• EXERCISE DATA
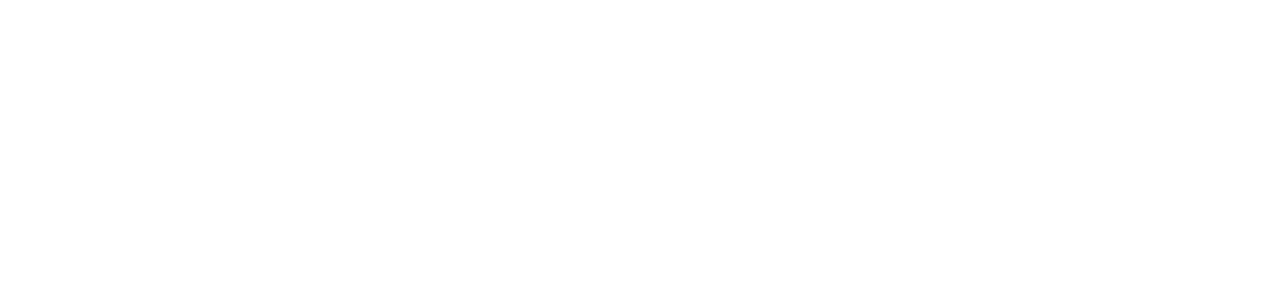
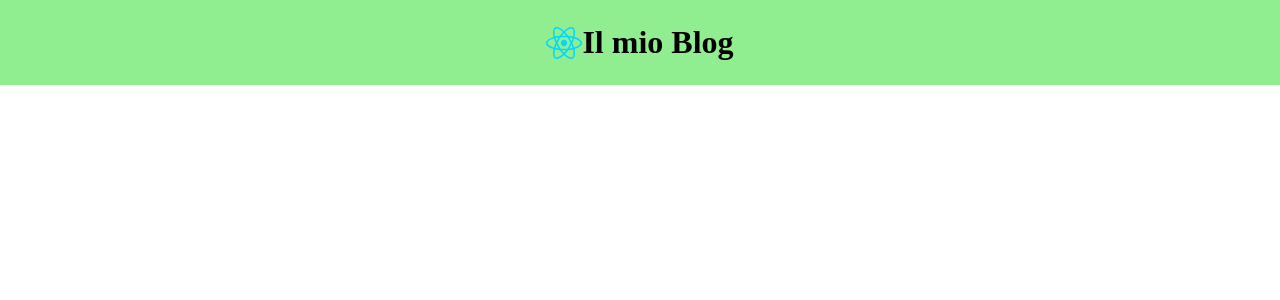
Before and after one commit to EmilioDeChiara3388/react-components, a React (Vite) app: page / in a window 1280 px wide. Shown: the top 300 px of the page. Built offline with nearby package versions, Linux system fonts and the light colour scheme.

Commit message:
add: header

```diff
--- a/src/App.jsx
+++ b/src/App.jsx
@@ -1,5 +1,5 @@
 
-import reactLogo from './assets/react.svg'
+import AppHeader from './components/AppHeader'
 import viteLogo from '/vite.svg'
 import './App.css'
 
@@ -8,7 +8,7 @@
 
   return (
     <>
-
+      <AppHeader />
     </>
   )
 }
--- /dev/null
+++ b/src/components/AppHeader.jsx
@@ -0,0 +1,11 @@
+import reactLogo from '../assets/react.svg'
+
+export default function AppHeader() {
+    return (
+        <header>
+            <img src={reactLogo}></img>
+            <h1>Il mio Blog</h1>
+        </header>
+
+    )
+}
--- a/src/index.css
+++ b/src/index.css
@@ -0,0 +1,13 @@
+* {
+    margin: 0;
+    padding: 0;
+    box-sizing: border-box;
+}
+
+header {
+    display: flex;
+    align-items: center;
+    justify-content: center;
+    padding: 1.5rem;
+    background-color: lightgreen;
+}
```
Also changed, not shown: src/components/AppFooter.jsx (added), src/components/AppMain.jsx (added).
==
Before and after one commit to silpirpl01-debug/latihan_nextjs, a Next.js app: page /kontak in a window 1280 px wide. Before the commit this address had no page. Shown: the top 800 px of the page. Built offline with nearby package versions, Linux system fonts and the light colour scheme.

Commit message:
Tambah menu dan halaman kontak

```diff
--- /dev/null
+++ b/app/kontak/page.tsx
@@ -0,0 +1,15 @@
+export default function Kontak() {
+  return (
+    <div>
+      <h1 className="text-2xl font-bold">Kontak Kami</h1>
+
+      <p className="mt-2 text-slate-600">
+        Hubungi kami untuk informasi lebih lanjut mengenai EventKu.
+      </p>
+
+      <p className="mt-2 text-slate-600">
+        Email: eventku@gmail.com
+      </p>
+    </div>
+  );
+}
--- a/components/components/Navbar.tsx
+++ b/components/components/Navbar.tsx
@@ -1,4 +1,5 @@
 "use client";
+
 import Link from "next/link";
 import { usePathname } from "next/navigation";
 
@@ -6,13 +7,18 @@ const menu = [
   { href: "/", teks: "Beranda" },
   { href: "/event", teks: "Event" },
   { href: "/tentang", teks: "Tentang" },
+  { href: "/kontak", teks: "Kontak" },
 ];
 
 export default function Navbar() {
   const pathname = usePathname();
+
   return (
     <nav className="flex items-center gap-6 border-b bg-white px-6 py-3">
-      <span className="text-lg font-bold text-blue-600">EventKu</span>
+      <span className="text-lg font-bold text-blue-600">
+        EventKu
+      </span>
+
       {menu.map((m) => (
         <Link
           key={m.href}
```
--
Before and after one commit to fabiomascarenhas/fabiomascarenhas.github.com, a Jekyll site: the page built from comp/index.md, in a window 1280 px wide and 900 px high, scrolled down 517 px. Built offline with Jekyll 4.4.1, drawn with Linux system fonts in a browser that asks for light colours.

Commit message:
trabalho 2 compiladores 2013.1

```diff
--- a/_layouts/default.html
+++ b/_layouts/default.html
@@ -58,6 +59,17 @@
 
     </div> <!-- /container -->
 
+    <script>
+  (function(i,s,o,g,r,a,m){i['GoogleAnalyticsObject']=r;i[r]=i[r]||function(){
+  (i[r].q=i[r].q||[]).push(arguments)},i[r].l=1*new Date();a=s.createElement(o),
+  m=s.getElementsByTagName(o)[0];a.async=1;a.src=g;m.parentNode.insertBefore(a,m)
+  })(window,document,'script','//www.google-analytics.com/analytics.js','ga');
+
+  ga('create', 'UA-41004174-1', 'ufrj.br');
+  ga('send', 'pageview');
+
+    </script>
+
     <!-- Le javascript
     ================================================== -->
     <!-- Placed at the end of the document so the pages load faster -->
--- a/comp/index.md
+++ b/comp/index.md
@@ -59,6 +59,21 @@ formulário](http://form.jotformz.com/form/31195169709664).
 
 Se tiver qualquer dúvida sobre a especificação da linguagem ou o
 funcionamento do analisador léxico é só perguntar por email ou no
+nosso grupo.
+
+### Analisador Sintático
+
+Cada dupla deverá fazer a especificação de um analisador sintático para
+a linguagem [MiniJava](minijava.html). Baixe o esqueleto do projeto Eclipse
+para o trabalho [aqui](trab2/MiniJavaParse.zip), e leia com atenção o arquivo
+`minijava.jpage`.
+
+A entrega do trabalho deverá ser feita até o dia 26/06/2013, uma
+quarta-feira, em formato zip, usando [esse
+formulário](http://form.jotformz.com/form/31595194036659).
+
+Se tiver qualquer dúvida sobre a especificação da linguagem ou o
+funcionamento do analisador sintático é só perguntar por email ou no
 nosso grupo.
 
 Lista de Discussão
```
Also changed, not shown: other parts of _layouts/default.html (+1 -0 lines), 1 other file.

• TASK
Retype exactly the lines above, from the one with "to EmilioDeChiara3388/react-components, a" through the one with "Also changed, not shown: src/components/AppFooter.jsx", inclusive.

• REPLY TO THE TASK
Before and after one commit to EmilioDeChiara3388/react-components, a React (Vite) app: page / in a window 1280 px wide. Shown: the top 300 px of the page. Built offline with nearby package versions, Linux system fonts and the light colour scheme.

Commit message:
add: header

```diff
--- a/src/App.jsx
+++ b/src/App.jsx
@@ -1,5 +1,5 @@
 
-import reactLogo from './assets/react.svg'
+import AppHeader from './components/AppHeader'
 import viteLogo from '/vite.svg'
 import './App.css'
 
@@ -8,7 +8,7 @@
 
   return (
     <>
-
+      <AppHeader />
     </>
   )
 }
--- /dev/null
+++ b/src/components/AppHeader.jsx
@@ -0,0 +1,11 @@
+import reactLogo from '../assets/react.svg'
+
+export default function AppHeader() {
+    return (
+        <header>
+            <img src={reactLogo}></img>
+            <h1>Il mio Blog</h1>
+        </header>
+
+    )
+}
--- a/src/index.css
+++ b/src/index.css
@@ -0,0 +1,13 @@
+* {
+    margin: 0;
+    padding: 0;
+    box-sizing: border-box;
+}
+
+header {
+    display: flex;
+    align-items: center;
+    justify-content: center;
+    padding: 1.5rem;
+    background-color: lightgreen;
+}
```
Also changed, not shown: src/components/AppFooter.jsx (added), src/components/AppMain.jsx (added).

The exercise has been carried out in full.